Since a long-time India has deal with gender-based violence. Every 16 minutes, a women is raped while a domestic violence case is reported every 4.4 minutes. Acid attack is not something unheard in India and is the most effective weapon of war against women. Acid Survivors Foundation, India (ASFI) has collected data from newspaper reports that indicate a clear growth in the number of cases. In 2010 there were 80 victims, in 2011 and 2012 there were 106 victims, in 2013 there were 122 victims and in 2014 there were 130 victims until November. “The Stop Acid Attacks campaign” claims there have been 386 cases in the period of 2013 to 2014.
Power Story of Unwavering Courage of Acid Attack Survivors who Choose not to be The Victims
In 2013 the law against acid attack was reformed. According to the law attacking someone with acid is considered as a separate offense and can be punished for 10 years in prison. Acid is banned over-the-counter sales and there is a mandatory free treatment for the victims of attacks.
The victims of acid attacks are already under severe torment and the society’s reaction further stirs the pain. The victims succumb to the societal pressure for they fear those stares full of disgust and for the discrimination they would face.
But there are some survivors who set an example for our society and we should learn a lesson from them on how to fight back despite all odds. The café “Sheroes Hangout” has made a big difference by empowering victims of acid attack. This café is located in the Indian city of Agra, near to the Taj Mahal.
Sheroes Hangout is the world first café run by female acid attack survivors. It looks like any other average café located near Taj Mahal. It serves chai ( tea) and French fries and provides free Wi-Fi to attracts visitors from different places.
This café attracts 80 customers on an average day but mostly tourists. According to the manager of Sheroes Hangout, Atul Kumar, “The first initiative of this café is to reintegrate survivors back into mainstream Indian society”. In 2015, it first opened its doors, the café is the invention of the Stop Acid Attacks campaign and an NGO “Chhanv Foundation” who demanded to eliminate acid violence in India since 2013.
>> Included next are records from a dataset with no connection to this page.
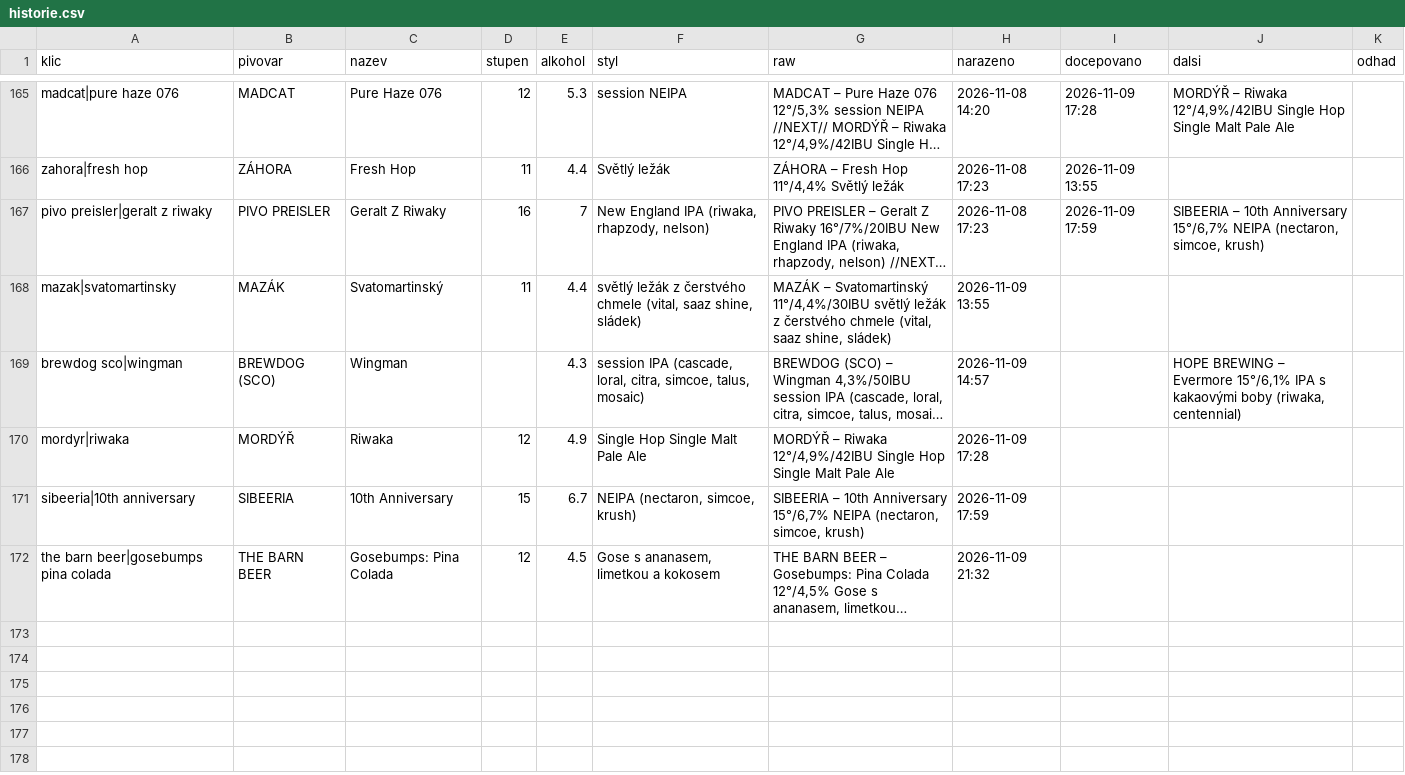
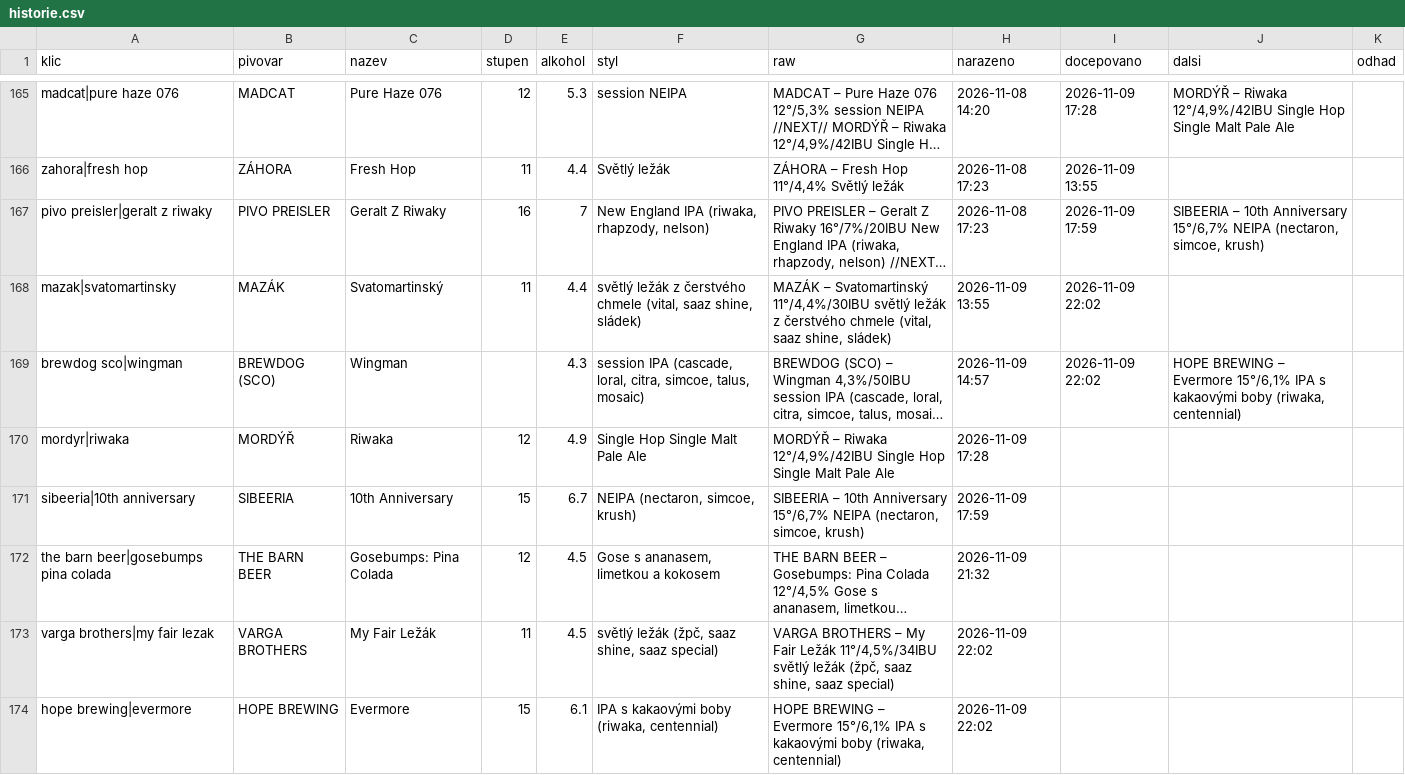
Before and after one commit to romankokos1/gal, a CSV file: data/galerie/historie.csv, drawn as a sheet; only a part is shown, gaps mark what is left out; long unchanged cells end in …; the diff names each change by its address in the sheet, - before the commit and + after, or states it on an @@ line.

```diff
--- a/data/galerie/historie.csv
+++ b/data/galerie/historie.csv
-I168:I169 (docepovano): (empty)
+I168:I169 (docepovano): 2026-11-09 22:02
+row 173: varga brothers|my fair lezak | VARGA BROTHERS | My Fair Ležák | 11 | 4.5 | světlý ležák (žpč, saaz shine, saaz special) | VARGA BROTHERS – My Fair Ležák 11°/4,5%/34IBU světlý ležák (žpč, saaz shine, saaz special) | 2026-11-09 22:02
+row 174: hope brewing|evermore | HOPE BREWING | Evermore | 15 | 6.1 | IPA s kakaovými boby (riwaka, centennial) | HOPE BREWING – Evermore 15°/6,1% IPA s kakaovými boby (riwaka, centennial) | 2026-11-09 22:02
```
Also changed, not shown: data/sedm/historie.csv, 8 other files.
This café aims to instill confidence and encourage the survivors of heinous acid attacks. When these women were brought into the mainstream, they initially met with opposition and the response was certainly not positive.
Sheroes started this café with five women. They assigned different role to the survivors, thereby giving them a chance to interact with guests so as to boost up their confidence.
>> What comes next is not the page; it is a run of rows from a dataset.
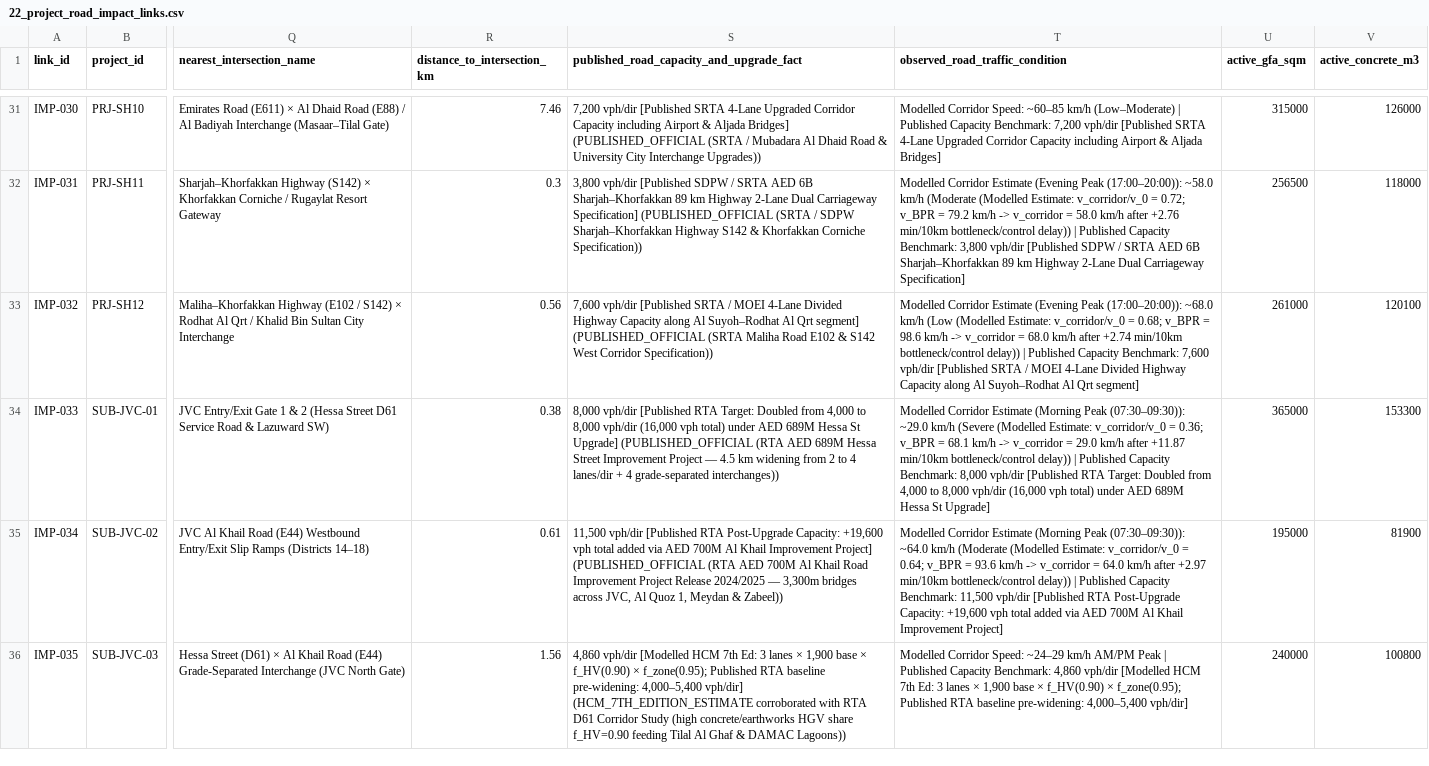
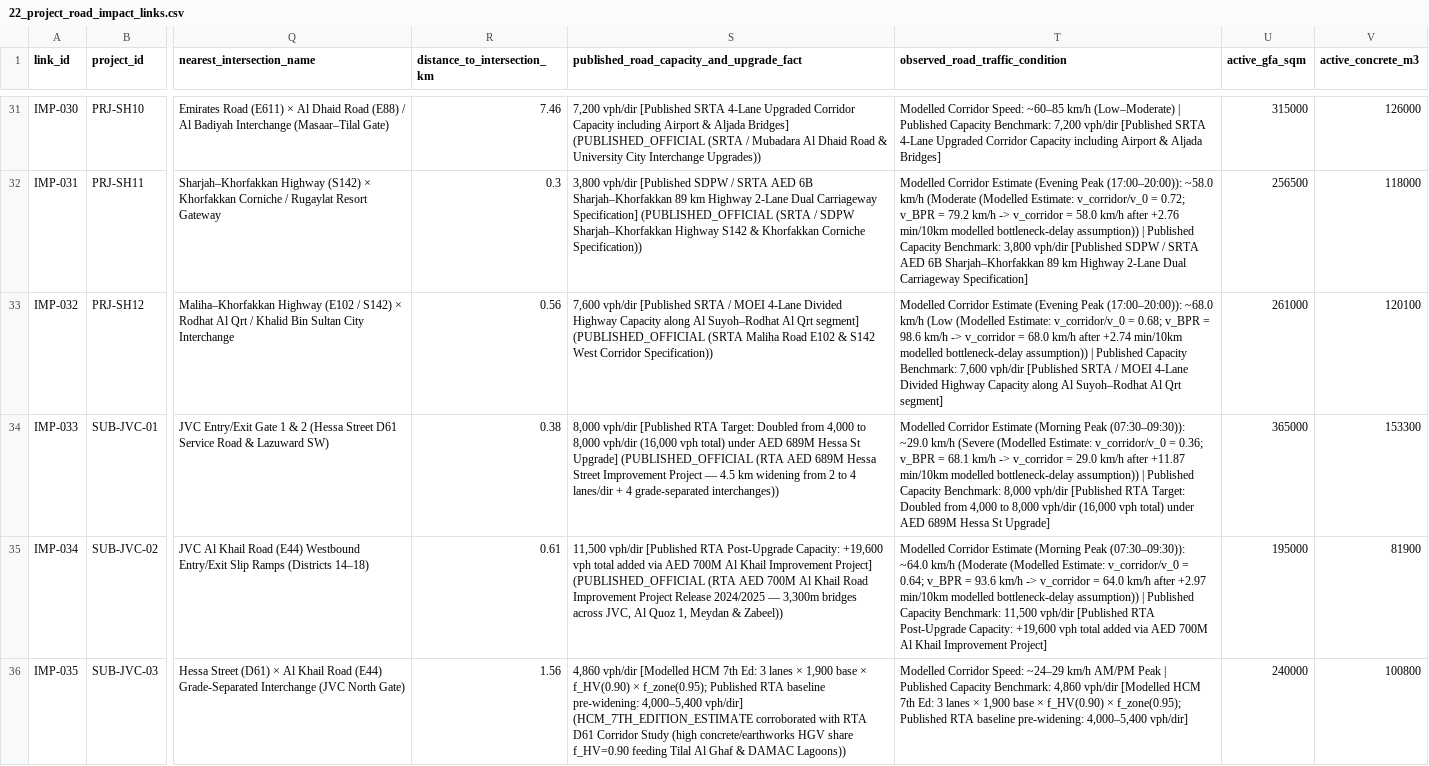
Before and after one commit to Siddiqahmed26/uae-construction-intelligence, a CSV file: csv/22_project_road_impact_links.csv, drawn as a sheet; only a part is shown, gaps mark what is left out; the diff covers the shown part only; the diff names each change by its address in the sheet, - before the commit and + after, or states it on an @@ line.

```diff
--- a/csv/22_project_road_impact_links.csv
+++ b/csv/22_project_road_impact_links.csv
-T32 (observed_road_traffic_condition): …+2.76 min/10km bottleneck/control delay)) | Published…
+T32 (observed_road_traffic_condition): …+2.76 min/10km modelled bottleneck-delay assumption)) | Published…
-T33 (observed_road_traffic_condition): …+2.74 min/10km bottleneck/control delay)) | Published…
+T33 (observed_road_traffic_condition): …+2.74 min/10km modelled bottleneck-delay assumption)) | Published…
-T34 (observed_road_traffic_condition): …+11.87 min/10km bottleneck/control delay)) | Published…
+T34 (observed_road_traffic_condition): …+11.87 min/10km modelled bottleneck-delay assumption)) | Published…
-T35 (observed_road_traffic_condition): …+2.97 min/10km bottleneck/control delay)) | Published…
+T35 (observed_road_traffic_condition): …+2.97 min/10km modelled bottleneck-delay assumption)) | Published…
```
Also changed, not shown: 18 edited cells elsewhere in this file, csv/11_provenance_source_register.csv, 18 other files.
An aspiring chef, 24 years old Neetu who was left blind after her own father threw acid on her, offers coffee alongside her mother and friend survivor Geetu. Dolly who was attacked as a 12 year old after refusing the advances of a 25 years old man occasionally manages the library. 24 year old Rupa who nearly died from her injuries after her stepmother flung acid on her, designs dresses on display at the café, while Ritu, 20 year old manages accounts.
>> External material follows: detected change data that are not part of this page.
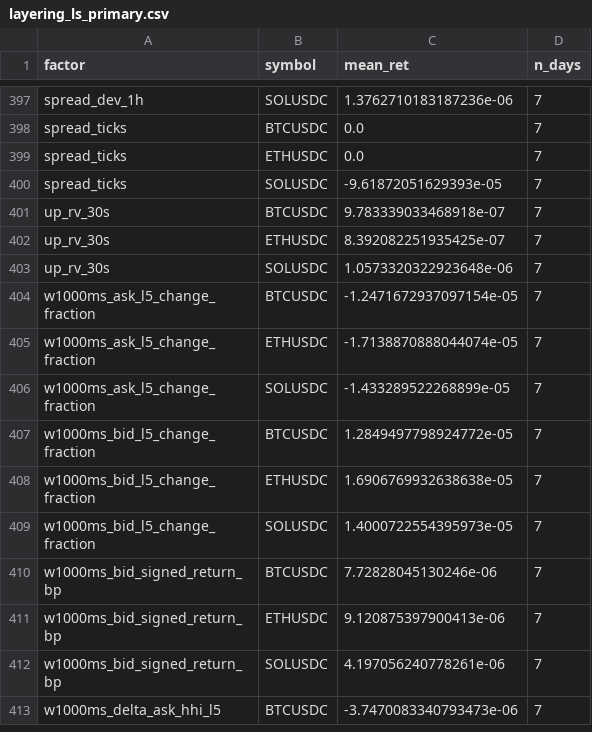
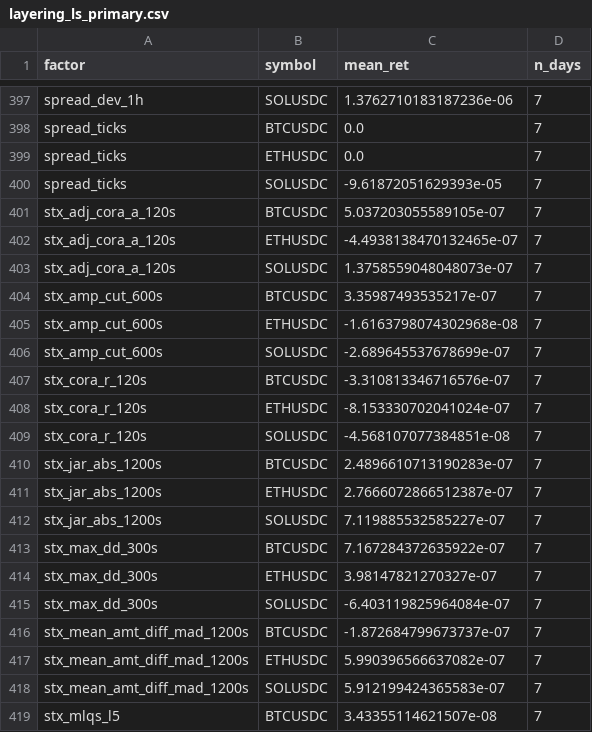
Before and after one commit to BaoxiLiu/alpha4orderbook, a CSV file: library/universe_latest/layering_ls_primary.csv, drawn as a sheet; only a part is shown, gaps mark what is left out; the shorter side is filled out with more unchanged rows; the diff covers the shown part only; the diff names each change by its address in the sheet, - before the commit and + after, or states it on an @@ line.

```diff
--- a/library/universe_latest/layering_ls_primary.csv
+++ b/library/universe_latest/layering_ls_primary.csv
+row 401: stx_adj_cora_a_120s | BTCUSDC | 5.037203055589105e-07 | 7
+row 402: stx_adj_cora_a_120s | ETHUSDC | -4.4938138470132465e-07 | 7
+row 403: stx_adj_cora_a_120s | SOLUSDC | 1.3758559048048073e-07 | 7
+row 404: stx_amp_cut_600s | BTCUSDC | 3.35987493535217e-07 | 7
+row 405: stx_amp_cut_600s | ETHUSDC | -1.6163798074302968e-08 | 7
+row 406: stx_amp_cut_600s | SOLUSDC | -2.689645537678699e-07 | 7
+row 407: stx_cora_r_120s | BTCUSDC | -3.310813346716576e-07 | 7
+row 408: stx_cora_r_120s | ETHUSDC | -8.153330702041024e-07 | 7
+row 409: stx_cora_r_120s | SOLUSDC | -4.568107077384851e-08 | 7
+row 410: stx_jar_abs_1200s | BTCUSDC | 2.4896610713190283e-07 | 7
+row 411: stx_jar_abs_1200s | ETHUSDC | 2.7666072866512387e-07 | 7
+row 412: stx_jar_abs_1200s | SOLUSDC | 7.119885532585227e-07 | 7
+row 413: stx_max_dd_300s | BTCUSDC | 7.167284372635922e-07 | 7
+row 414: stx_max_dd_300s | ETHUSDC | 3.98147821270327e-07 | 7
+row 415: stx_max_dd_300s | SOLUSDC | -6.403119825964084e-07 | 7
+row 416: stx_mean_amt_diff_mad_1200s | BTCUSDC | -1.872684799673737e-07 | 7
+row 417: stx_mean_amt_diff_mad_1200s | ETHUSDC | 5.990396566637082e-07 | 7
+row 418: stx_mean_amt_diff_mad_1200s | SOLUSDC | 5.912199424365583e-07 | 7
+row 419: stx_mlqs_l5 | BTCUSDC | 3.43355114621507e-08 | 7
```
Also changed, not shown: 26 added rows and 10 edited cells elsewhere in this file, library/universe_latest/universe_ranking.csv, 36 other files.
Now this café is renovated and has added some more things like library, art gallery and even an activism center. Sheroes has been successful in rebuilding women’s confidence. Sheroes symbolizes power. Now they are carefree as they pose for selfies and interact with people confidently. As Dolly says,“You burnt my face but not my will to live. You can’t throw acid on that.”
Rupa’s talent lies in fashion designing and she further wants to pursue her career in this domain. Her designed clothes are available at this café.
Ritu says, “We have been able to move on from the anger and hurt because outer beauty is momentary. We feel being beautiful inside is more important that lasts a life-long-time”.
Acid attack is one of the most heinous crimes prevalent in the society. These survivors and their powerful determination to live as equal in the society proves that at the end it’s the inner courage and the rebellion to never give up that keeps you going. Something as temporary as looks will eventually fade away but the inner soul, well, that should be beautiful that will stay.